Evan Beranek, is pictured in his cap and gown on graduation day from Drake University with his family: brother Izak, left, parents Joe and Beth, and sisters Halle and Gabby. (Submitted Photo | For The Compass)

Evan Beranek became involved with FOCUS as a freshman at Drake University in Des Moines, Iowa, from where he graduated last May. He who attended St. Mary Parish in Peshtigo with his parents, Joe and Beth Beranek.

“I met weekly with a FOCUS missionary and he really challenged me to grow in my faith and certainly in ways I did not want to grow at the time,” he said. “I was complacent in my faith and knew that, if I did what he was asking, it would force me to grow a lot and I did not really want to do that at the time.”

Attending one of the FOCUS annual gatherings, SEEK2017, led him to a “profound encounter with Christ in the Eucharist,” he said. “I came to believe and feel that God truly loves me and wants an intimate relationship with me.”

Last December, he requested to join FOCUS and is assigned to the University of Utah this fall.

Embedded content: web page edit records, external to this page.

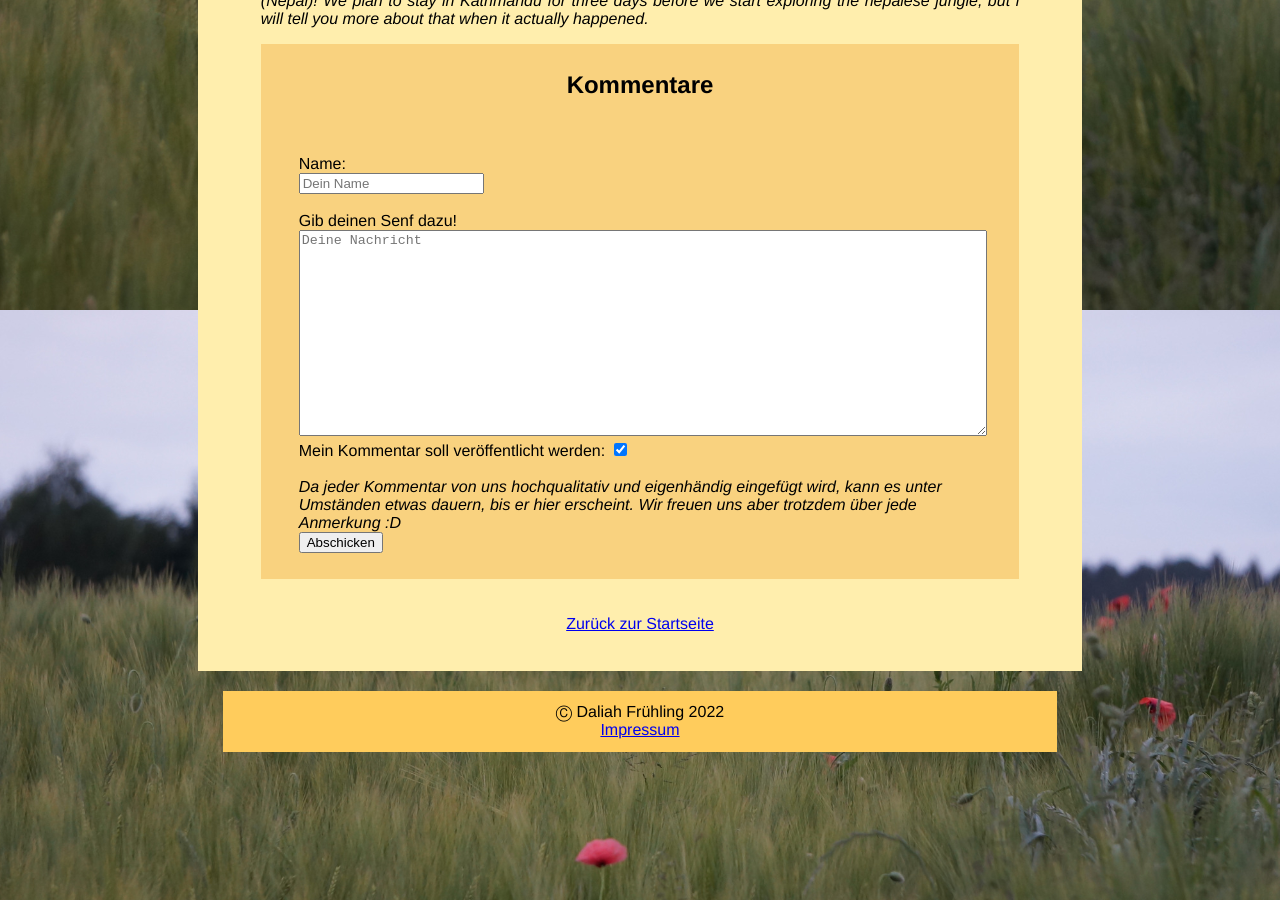
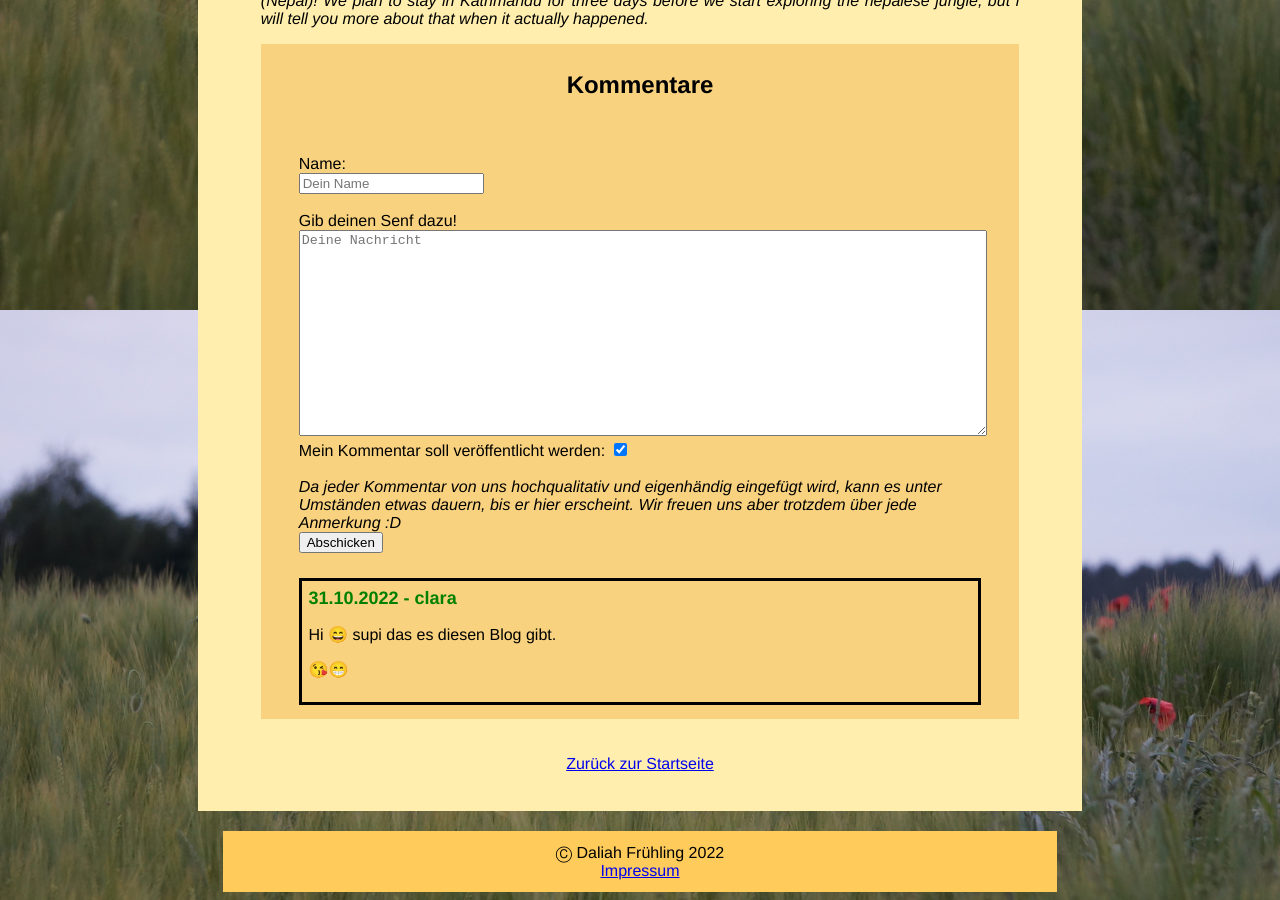
Before and after one commit to grundlbert/blog, a Jekyll site: the page built from _posts/2022-09-19-wilkommen.md, in a window 1280 px wide and 900 px high, scrolled down 590 px. Built offline with Jekyll 4.4.1, drawn with Linux system fonts in a browser that asks for light colours.

Commit message:
add comment

```diff
--- a/_data/comments.yml
+++ b/_data/comments.yml
@@ -50,3 +50,7 @@
   post: coron
   name: Opa
   message: 2022-10-30-opa.md
+- date: 31.10.2022
+  post: wilkommen
+  name: clara
+  message: 2022-10-31-clara.md
--- /dev/null
+++ b/_includes/comments/2022-10-31-clara.md
@@ -0,0 +1,3 @@
+Hi 😄 supi das es diesen Blog gibt.
+
+😘😁
```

“I will particularly be focusing on and trying to work with students in the Greek community, students who are future leaders in society and the church (who) need to come to know the love, mercy and compassion of God,” said Beranek.

He cited statistics showing that 80% of Catholics who abandon the church do so by age 24. “The need for missionaries and evangelization on college campuses has never been greater,” said Beranek.

“People do not know about the love of Christ and they are desperately yearning to be loved and to know what true love actually is. This is our mission in FOCUS and this is why I feel so passionately about FOCUS,” added Beranek.

According to Leslie Prevish, who is a media relations specialist for FOCUS, many young adults who serve in FOCUS go on to pursue careers in parish ministry. Many also decide to pursue religious vocations. “Among FOCUS alumni, 867 have made decisions to pursue Catholic religious vocations,” she said.

“By 2022, FOCUS expects — God willing — to have 75,000 students transitioned into many of America’s 17,000-plus Catholic parishes,” added Prevish.